BRIEF:
Show every line of the data that contains the string "cells".

DATASET RECORDS:
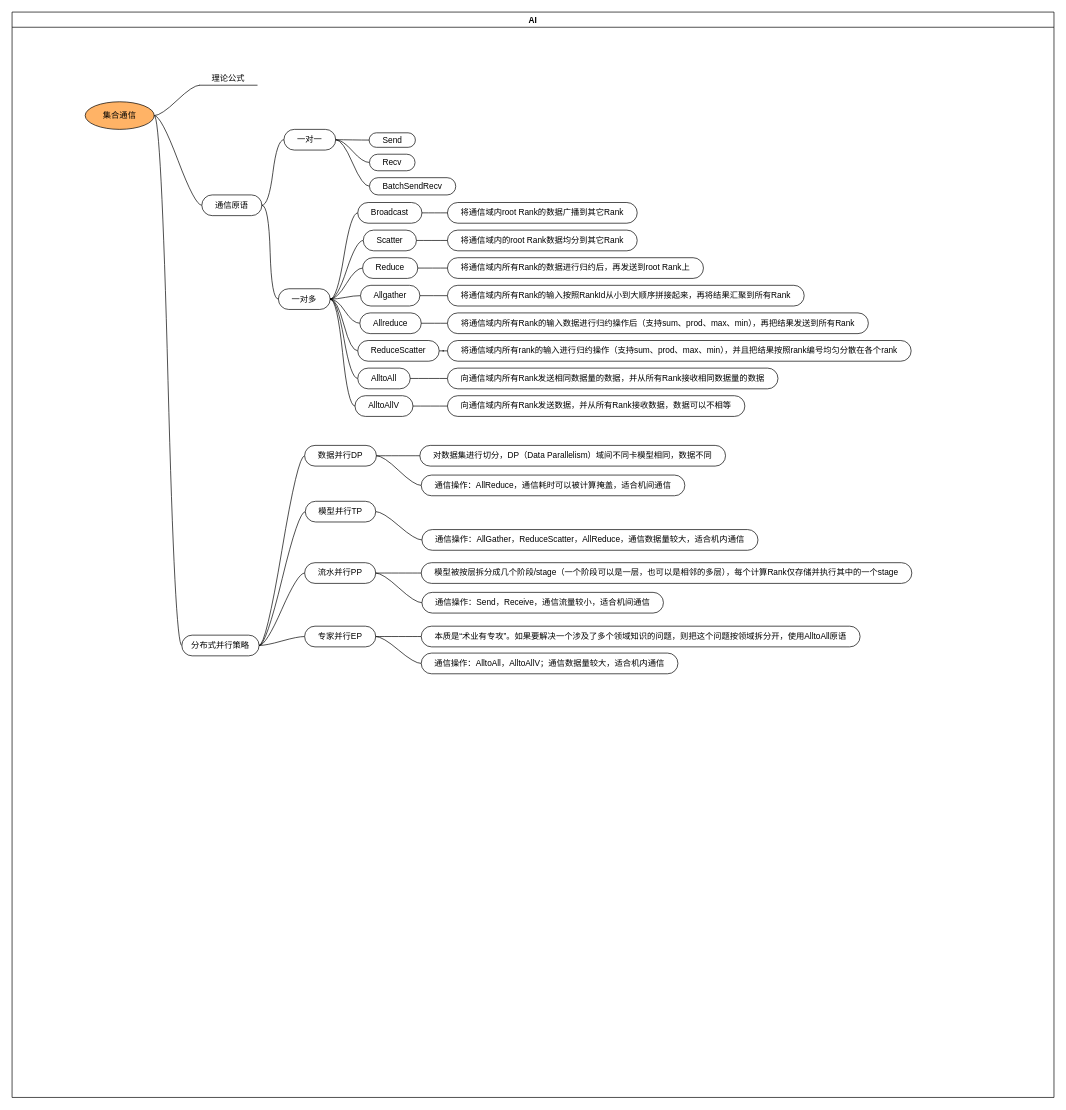
This is AI.drawio from lbk0116/AI, a draw.io file, before an edit. Source tidied: cells renumbered, new cells numbered last; positions are measured from the earlier drawing's top-left corner, leaving out a move shared by most shapes. Both pictures are drawn from the tidied source at 69%, with x=0, y=0 at pixel (12, 12).
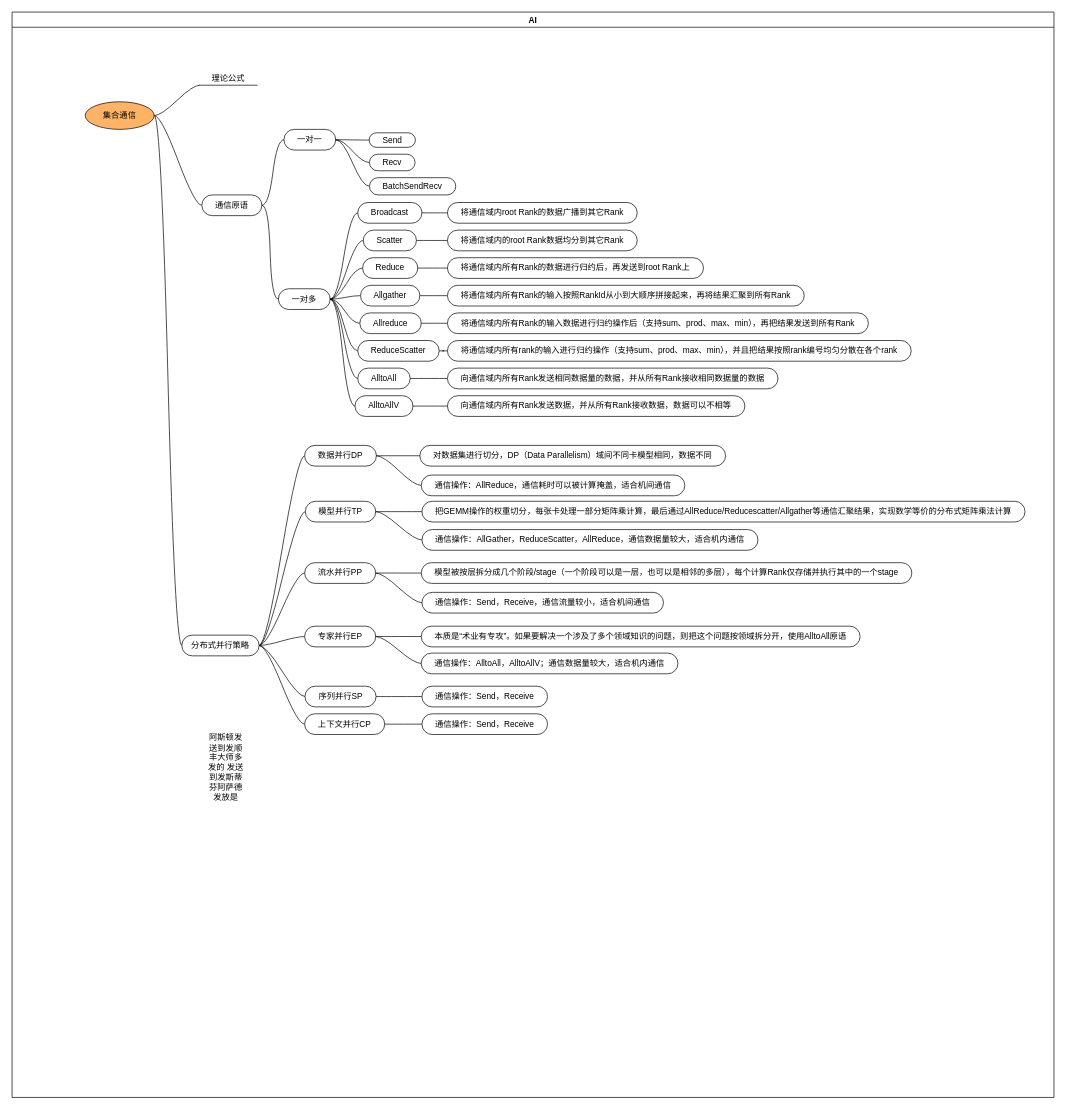
After the change.

The change refers to these unchanged cells:
```xml
<mxCell id="2" value="AI" style="swimlane;startSize=22;horizontal=1;containerType=tree;" parent="1" vertex="1">
  <mxGeometry width="1510" height="1573" as="geometry" />
</mxCell>
<mxCell id="50" value="分布式并行策略" style="whiteSpace=wrap;html=1;rounded=1;arcSize=50;align=center;verticalAlign=middle;strokeWidth=1;spacing=4;newEdgeStyle={&quot;edgeStyle&quot;:&quot;entityRelationEdgeStyle&quot;,&quot;startArrow&quot;:&quot;none&quot;,&quot;endArrow&quot;:&quot;none&quot;,&quot;segment&quot;:10,&quot;curved&quot;:1,&quot;sourcePerimeterSpacing&quot;:0,&quot;targetPerimeterSpacing&quot;:0};" parent="2" vertex="1">
  <mxGeometry x="246" y="903" width="112" height="30" as="geometry" />
</mxCell>
<mxCell id="59" value="模型并行TP" style="whiteSpace=wrap;html=1;rounded=1;arcSize=50;align=center;verticalAlign=middle;strokeWidth=1;spacing=4;newEdgeStyle={&quot;edgeStyle&quot;:&quot;entityRelationEdgeStyle&quot;,&quot;startArrow&quot;:&quot;none&quot;,&quot;endArrow&quot;:&quot;none&quot;,&quot;segment&quot;:10,&quot;curved&quot;:1,&quot;sourcePerimeterSpacing&quot;:0,&quot;targetPerimeterSpacing&quot;:0};" parent="2" vertex="1">
  <mxGeometry x="425" y="709" width="102" height="30" as="geometry" />
</mxCell>
```

What changed in the source:
```diff
@@
+    <mxCell id="74" style="edgeStyle=entityRelationEdgeStyle;startArrow=none;endArrow=none;segment=10;curved=1;sourcePerimeterSpacing=0;targetPerimeterSpacing=0;rounded=0;" parent="2" edge="1" source="50" target="75">
+      <mxGeometry relative="1" as="geometry" />
+    </mxCell>
+    <mxCell id="75" value="序列并行SP" style="whiteSpace=wrap;html=1;rounded=1;arcSize=50;align=center;verticalAlign=middle;strokeWidth=1;spacing=4;newEdgeStyle={&quot;edgeStyle&quot;:&quot;entityRelationEdgeStyle&quot;,&quot;startArrow&quot;:&quot;none&quot;,&quot;endArrow&quot;:&quot;none&quot;,&quot;segment&quot;:10,&quot;curved&quot;:1,&quot;sourcePerimeterSpacing&quot;:0,&quot;targetPerimeterSpacing&quot;:0};" parent="2" vertex="1">
+      <mxGeometry x="424.5" y="977" width="103" height="30" as="geometry" />
+    </mxCell>
+    <mxCell id="76" style="edgeStyle=entityRelationEdgeStyle;startArrow=none;endArrow=none;segment=10;curved=1;sourcePerimeterSpacing=0;targetPerimeterSpacing=0;rounded=0;" parent="2" edge="1" source="75" target="77">
+      <mxGeometry relative="1" as="geometry" />
+    </mxCell>
+    <mxCell id="77" value="&lt;div data-mind-map-text=&quot;[{&amp;quot;paragraphProps&amp;quot;:{&amp;quot;type&amp;quot;:&amp;quot;paragraph&amp;quot;,&amp;quot;textAlign&amp;quot;:0,&amp;quot;lineSpacing&amp;quot;:1.4},&amp;quot;isComplete&amp;quot;:true,&amp;quot;textProps&amp;quot;:[{&amp;quot;type&amp;quot;:&amp;quot;text&amp;quot;,&amp;quot;text&amp;quot;:&amp;quot;通信操作：Send，Receive&amp;quot;,&amp;quot;color&amp;quot;:&amp;quot;#1f1f1f&amp;quot;,&amp;quot;fontWeight&amp;quot;:400,&amp;quot;fontSize&amp;quot;:14,&amp;quot;fontFamily&amp;quot;:&amp;quot;\&amp;quot;Helvetica Neue\&amp;quot;, Helvetica, \&amp;quot;PingFang SC\&amp;quot;, \&amp;quot;Microsoft YaHei\&amp;quot;, \&amp;quot;Source Han Sans SC\&amp;quot;, \&amp;quot;Noto Sans CJK SC\&amp;quot;, \&amp;quot;WenQuanYi Micro Hei\&amp;quot;, sans-serif&amp;quot;,&amp;quot;italic&amp;quot;:false,&amp;quot;underline&amp;quot;:false,&amp;quot;strike&amp;quot;:false}]}]&quot;&gt;通信操作：Send，Receive&lt;/div&gt;" style="whiteSpace=wrap;html=1;rounded=1;arcSize=50;align=center;verticalAlign=middle;strokeWidth=1;spacing=4;newEdgeStyle={&quot;edgeStyle&quot;:&quot;entityRelationEdgeStyle&quot;,&quot;startArrow&quot;:&quot;none&quot;,&quot;endArrow&quot;:&quot;none&quot;,&quot;segment&quot;:10,&quot;curved&quot;:1,&quot;sourcePerimeterSpacing&quot;:0,&quot;targetPerimeterSpacing&quot;:0};" parent="2" vertex="1">
+      <mxGeometry x="594" y="977" width="182" height="30" as="geometry" />
+    </mxCell>
+    <mxCell id="78" style="edgeStyle=entityRelationEdgeStyle;startArrow=none;endArrow=none;segment=10;curved=1;sourcePerimeterSpacing=0;targetPerimeterSpacing=0;rounded=0;" parent="2" edge="1" source="50" target="79">
+      <mxGeometry relative="1" as="geometry" />
+    </mxCell>
+    <mxCell id="79" value="上下文并行CP" style="whiteSpace=wrap;html=1;rounded=1;arcSize=50;align=center;verticalAlign=middle;strokeWidth=1;spacing=4;newEdgeStyle={&quot;edgeStyle&quot;:&quot;entityRelationEdgeStyle&quot;,&quot;startArrow&quot;:&quot;none&quot;,&quot;endArrow&quot;:&quot;none&quot;,&quot;segment&quot;:10,&quot;curved&quot;:1,&quot;sourcePerimeterSpacing&quot;:0,&quot;targetPerimeterSpacing&quot;:0};" parent="2" vertex="1">
+      <mxGeometry x="424" y="1017" width="116" height="30" as="geometry" />
+    </mxCell>
+    <mxCell id="80" style="edgeStyle=entityRelationEdgeStyle;startArrow=none;endArrow=none;segment=10;curved=1;sourcePerimeterSpacing=0;targetPerimeterSpacing=0;rounded=0;" parent="2" edge="1" source="79" target="81">
+      <mxGeometry relative="1" as="geometry" />
+    </mxCell>
+    <mxCell id="81" value="&lt;div data-mind-map-text=&quot;[{&amp;quot;paragraphProps&amp;quot;:{&amp;quot;type&amp;quot;:&amp;quot;paragraph&amp;quot;,&amp;quot;textAlign&amp;quot;:0,&amp;quot;lineSpacing&amp;quot;:1.4},&amp;quot;isComplete&amp;quot;:true,&amp;quot;textProps&amp;quot;:[{&amp;quot;type&amp;quot;:&amp;quot;text&amp;quot;,&amp;quot;text&amp;quot;:&amp;quot;通信操作：Send，Receive&amp;quot;,&amp;quot;color&amp;quot;:&amp;quot;#1f1f1f&amp;quot;,&amp;quot;fontWeight&amp;quot;:400,&amp;quot;fontSize&amp;quot;:14,&amp;quot;fontFamily&amp;quot;:&amp;quot;\&amp;quot;Helvetica Neue\&amp;quot;, Helvetica, \&amp;quot;PingFang SC\&amp;quot;, \&amp;quot;Microsoft YaHei\&amp;quot;, \&amp;quot;Source Han Sans SC\&amp;quot;, \&amp;quot;Noto Sans CJK SC\&amp;quot;, \&amp;quot;WenQuanYi Micro Hei\&amp;quot;, sans-serif&amp;quot;,&amp;quot;italic&amp;quot;:false,&amp;quot;underline&amp;quot;:false,&amp;quot;strike&amp;quot;:false}]}]&quot;&gt;通信操作：Send，Receive&lt;/div&gt;" style="whiteSpace=wrap;html=1;rounded=1;arcSize=50;align=center;verticalAlign=middle;strokeWidth=1;spacing=4;newEdgeStyle={&quot;edgeStyle&quot;:&quot;entityRelationEdgeStyle&quot;,&quot;startArrow&quot;:&quot;none&quot;,&quot;endArrow&quot;:&quot;none&quot;,&quot;segment&quot;:10,&quot;curved&quot;:1,&quot;sourcePerimeterSpacing&quot;:0,&quot;targetPerimeterSpacing&quot;:0};" parent="2" vertex="1">
+      <mxGeometry x="594" y="1017" width="182" height="30" as="geometry" />
+    </mxCell>
+    <mxCell id="82" style="edgeStyle=entityRelationEdgeStyle;rounded=0;jettySize=auto;html=1;startArrow=none;endArrow=none;segment=10;curved=1;sourcePerimeterSpacing=0;targetPerimeterSpacing=0;exitX=0;exitY=0.5;exitDx=0;exitDy=0;entryX=1;entryY=0.5;entryDx=0;entryDy=0;" parent="2" edge="1" source="83" target="59">
+      <mxGeometry relative="1" as="geometry" />
+    </mxCell>
+    <mxCell id="83" value="&lt;div data-mind-map-text=&quot;[{&amp;quot;paragraphProps&amp;quot;:{&amp;quot;type&amp;quot;:&amp;quot;paragraph&amp;quot;,&amp;quot;textAlign&amp;quot;:0,&amp;quot;lineSpacing&amp;quot;:1.4},&amp;quot;isComplete&amp;quot;:true,&amp;quot;textProps&amp;quot;:[{&amp;quot;type&amp;quot;:&amp;quot;text&amp;quot;,&amp;quot;text&amp;quot;:&amp;quot;把GEMM操作的权重切分，每张卡处理一部分矩阵乘计算，最后通过AllReduce/Reducescatter/Allgather等通信汇聚结果，实现数学等价的分布式矩阵乘法计算&amp;quot;,&amp;quot;color&amp;quot;:&amp;quot;#1f1f1f&amp;quot;,&amp;quot;fontWeight&amp;quot;:400,&amp;quot;fontSize&amp;quot;:14,&amp;quot;fontFamily&amp;quot;:&amp;quot;\&amp;quot;Helvetica Neue\&amp;quot;, Helvetica, \&amp;quot;PingFang SC\&amp;quot;, \&amp;quot;Microsoft YaHei\&amp;quot;, \&amp;quot;Source Han Sans SC\&amp;quot;, \&amp;quot;Noto Sans CJK SC\&amp;quot;, \&amp;quot;WenQuanYi Micro Hei\&amp;quot;, sans-serif&amp;quot;,&amp;quot;italic&amp;quot;:false,&amp;quot;underline&amp;quot;:false,&amp;quot;strike&amp;quot;:false}]}]&quot;&gt;把GEMM操作的权重切分，每张卡处理一部分矩阵乘计算，最后通过AllReduce/Reducescatter/Allgather等通信汇聚结果，实现数学等价的分布式矩阵乘法计算&lt;/div&gt;" style="whiteSpace=wrap;html=1;rounded=1;arcSize=50;align=center;verticalAlign=middle;strokeWidth=1;spacing=4;newEdgeStyle={&quot;edgeStyle&quot;:&quot;entityRelationEdgeStyle&quot;,&quot;startArrow&quot;:&quot;none&quot;,&quot;endArrow&quot;:&quot;none&quot;,&quot;segment&quot;:10,&quot;curved&quot;:1,&quot;sourcePerimeterSpacing&quot;:0,&quot;targetPerimeterSpacing&quot;:0};" parent="2" vertex="1">
+      <mxGeometry x="594" y="709" width="874" height="30" as="geometry" />
+    </mxCell>
+    <mxCell id="84" value="阿斯顿发送到发顺丰大师多发的 发送到发斯蒂芬阿萨德发放是" style="text;html=1;whiteSpace=wrap;strokeColor=none;fillColor=none;align=center;verticalAlign=middle;rounded=0;" parent="1" vertex="1">
+      <mxGeometry x="280" y="1080" width="60" height="30" as="geometry" />
+    </mxCell>
```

ANSWER TO THE EXERCISE:
This is AI.drawio from lbk0116/AI, a draw.io file, before an edit. Source tidied: cells renumbered, new cells numbered last; positions are measured from the earlier drawing's top-left corner, leaving out a move shared by most shapes. Both pictures are drawn from the tidied source at 69%, with x=0, y=0 at pixel (12, 12).
The change refers to these unchanged cells:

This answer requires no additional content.